## [Aim of the exercise]
For the word "tools", state how many lines of the records include it, with no other text.

Supplied material section start

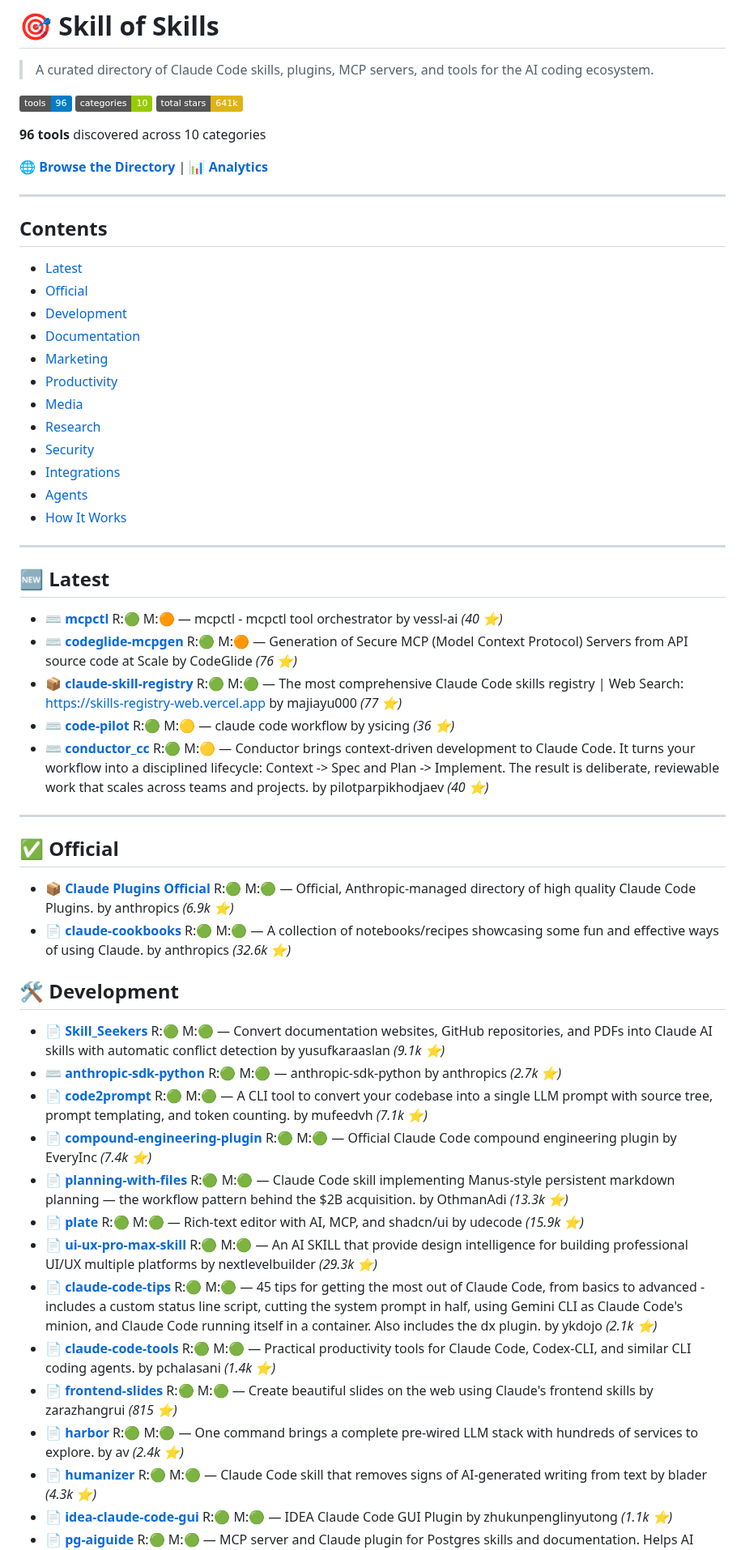
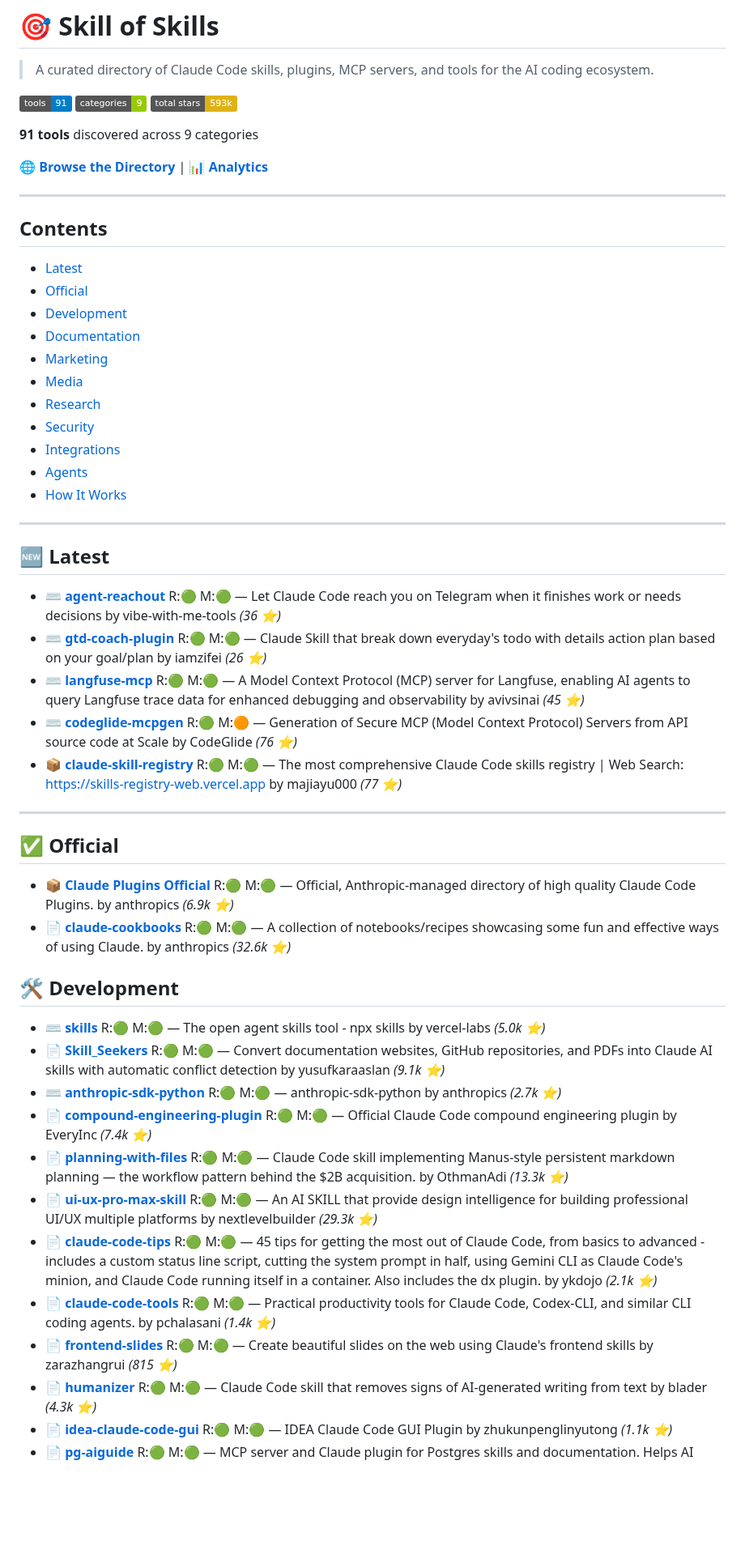
Before and after one commit to the911fund/skill-of-skills, a Markdown page: README.md, the part around one of its changes. Shown at 81% size. GitHub-like rendering; badges without logos; blank space fills up the shorter version.

Commit message:
Auto-update README.md with latest skills data

```diff
--- a/README.md
+++ b/README.md
@@ -2,11 +2,11 @@
 
 > A curated directory of Claude Code skills, plugins, MCP servers, and tools for the AI coding ecosystem.
 
-[![Tools](https://img.shields.io/badge/tools-96-blue)](https://github.com/the911fund/skill-of-skills)
-[![Categories](https://img.shields.io/badge/categories-10-green)](https://github.com/the911fund/skill-of-skills)
-[![Stars](https://img.shields.io/badge/total_stars-641k-yellow)](https://github.com/the911fund/skill-of-skills)
+[![Tools](https://img.shields.io/badge/tools-91-blue)](https://github.com/the911fund/skill-of-skills)
+[![Categories](https://img.shields.io/badge/categories-9-green)](https://github.com/the911fund/skill-of-skills)
+[![Stars](https://img.shields.io/badge/total_stars-593k-yellow)](https://github.com/the911fund/skill-of-skills)
 
-**96 tools** discovered across 10 categories
+**91 tools** discovered across 9 categories
 
 🌐 **[Browse the Directory](https://skills.911fund.io)** | 📊 **[Analytics](https://skills.911fund.io/analytics)**
 
@@ -19,7 +19,6 @@
 - [Development](#-development)
 - [Documentation](#-documentation)
 - [Marketing](#-marketing)
-- [Productivity](#-productivity)
 - [Media](#-media)
 - [Research](#-research)
 - [Security](#-security)
@@ -31,11 +30,11 @@
 
 ## 🆕 Latest
 
-- ⌨️ **[mcpctl](https://github.com/vessl-ai/mcpctl)** R:🟢 M:🟠 — mcpctl - mcpctl tool orchestrator by vessl-ai *(40 ⭐)*
+- ⌨️ **[agent-reachout](https://github.com/vibe-with-me-tools/agent-reachout)** R:🟢 M:🟢 — Let Claude Code reach you on Telegram when it finishes work or needs decisions by vibe-with-me-tools *(36 ⭐)*
+- ⌨️ **[gtd-coach-plugin](https://github.com/iamzifei/gtd-coach-plugin)** R:🟢 M:🟢 — Claude Skill that break down everyday's todo with details action plan based on your goal/plan by iamzifei *(26 ⭐)*
+- ⌨️ **[langfuse-mcp](https://github.com/avivsinai/langfuse-mcp)** R:🟢 M:🟢 — A Model Context Protocol (MCP) server for Langfuse, enabling AI agents to query Langfuse trace data for enhanced debugging and observability by avivsinai *(45 ⭐)*
 - ⌨️ **[codeglide-mcpgen](https://github.com/CodeGlide/codeglide-mcpgen)** R:🟢 M:🟠 — Generation of Secure MCP (Model Context Protocol) Servers from API source code at Scale by CodeGlide *(76 ⭐)*
 - 📦 **[claude-skill-registry](https://github.com/majiayu000/claude-skill-registry)** R:🟢 M:🟢 — The most comprehensive Claude Code skills registry | Web Search: https://skills-registry-web.vercel.app by majiayu000 *(77 ⭐)*
-- ⌨️ **[code-pilot](https://github.com/ysicing/code-pilot)** R:🟢 M:🟡 — claude code workflow by ysicing *(36 ⭐)*
-- ⌨️ **[conductor_cc](https://github.com/pilotparpikhodjaev/conductor_cc)** R:🟢 M:🟡 — Conductor brings context-driven development to Claude Code. It turns your workflow into a disciplined lifecycle: Context -> Spec and Plan -> Implement. The result is deliberate, reviewable work that scales across teams and projects. by pilotparpikhodjaev *(40 ⭐)*
 
 ---
 
@@ -46,17 +45,15 @@
 
 ## 🛠️ Development
 
+- ⌨️ **[skills](https://github.com/vercel-labs/skills)** R:🟢 M:🟢 — The open agent skills tool - npx skills by vercel-labs *(5.0k ⭐)*
 - 📄 **[Skill_Seekers](https://github.com/yusufkaraaslan/Skill_Seekers)** R:🟢 M:🟢 — Convert documentation websites, GitHub repositories, and PDFs into Claude AI skills with automatic conflict detection by yusufkaraaslan *(9.1k ⭐)*
 - ⌨️ **[anthropic-sdk-python](https://github.com/anthropics/anthropic-sdk-python)** R:🟢 M:🟢 — anthropic-sdk-python by anthropics *(2.7k ⭐)*
-- 📄 **[code2prompt](https://github.com/mufeedvh/code2prompt)** R:🟢 M:🟢 — A CLI tool to convert your codebase into a single LLM prompt with source tree, prompt templating, and token counting. by mufeedvh *(7.1k ⭐)*
 - 📄 **[compound-engineering-plugin](https://github.com/EveryInc/compound-engineering-plugin)** R:🟢 M:🟢 — Official Claude Code compound engineering plugin by EveryInc *(7.4k ⭐)*
 - 📄 **[planning-with-files](https://github.com/OthmanAdi/planning-with-files)** R:🟢 M:🟢 — Claude Code skill implementing Manus-style persistent markdown planning — the workflow pattern behind the $2B acquisition. by OthmanAdi *(13.3k ⭐)*
-- 📄 **[plate](https://github.com/udecode/plate)** R:🟢 M:🟢 — Rich-text editor with AI, MCP, and shadcn/ui by udecode *(15.9k ⭐)*
 - 📄 **[ui-ux-pro-max-skill](https://github.com/nextlevelbuilder/ui-ux-pro-max-skill)** R:🟢 M:🟢 — An AI SKILL that provide design intelligence for building professional UI/UX multiple platforms by nextlevelbuilder *(29.3k ⭐)*
 - 📄 **[claude-code-tips](https://github.com/ykdojo/claude-code-tips)** R:🟢 M:🟢 — 45 tips for getting the most out of Claude Code, from basics to advanced - includes a custom status line script, cutting the system prompt in half, using Gemini CLI as Claude Code's minion, and Claude Code running itself in a container. Also includes the dx plugin. by ykdojo *(2.1k ⭐)*
 - 📄 **[claude-code-tools](https://github.com/pchalasani/claude-code-tools)** R:🟢 M:🟢 — Practical productivity tools for Claude Code, Codex-CLI, and similar CLI coding agents. by pchalasani *(1.4k ⭐)*
 - 📄 **[frontend-slides](https://github.com/zarazhangrui/frontend-slides)** R:🟢 M:🟢 — Create beautiful slides on the web using Claude's frontend skills by zarazhangrui *(815 ⭐)*
-- 📄 **[harbor](https://github.com/av/harbor)** R:🟢 M:🟢 — One command brings a complete pre-wired LLM stack with hundreds of services to explore. by av *(2.4k ⭐)*
 - 📄 **[humanizer](https://github.com/blader/humanizer)** R:🟢 M:🟢 — Claude Code skill that removes signs of AI-generated writing from text by blader *(4.3k ⭐)*
 - 📄 **[idea-claude-code-gui](https://github.com/zhukunpenglinyutong/idea-claude-code-gui)** R:🟢 M:🟢 — IDEA Claude Code GUI Plugin by zhukunpenglinyutong *(1.1k ⭐)*
 - 📄 **[pg-aiguide](https://github.com/timescale/pg-aiguide)** R:🟢 M:🟢 — MCP server and Claude plugin for Postgres skills and documentation. Helps AI coding tools generate better PostgreSQL code. by timescale *(1.5k ⭐)*
```
Also changed, not shown: other parts of README.md (+3 -9 lines).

Supplied material section end

## [Response area]
8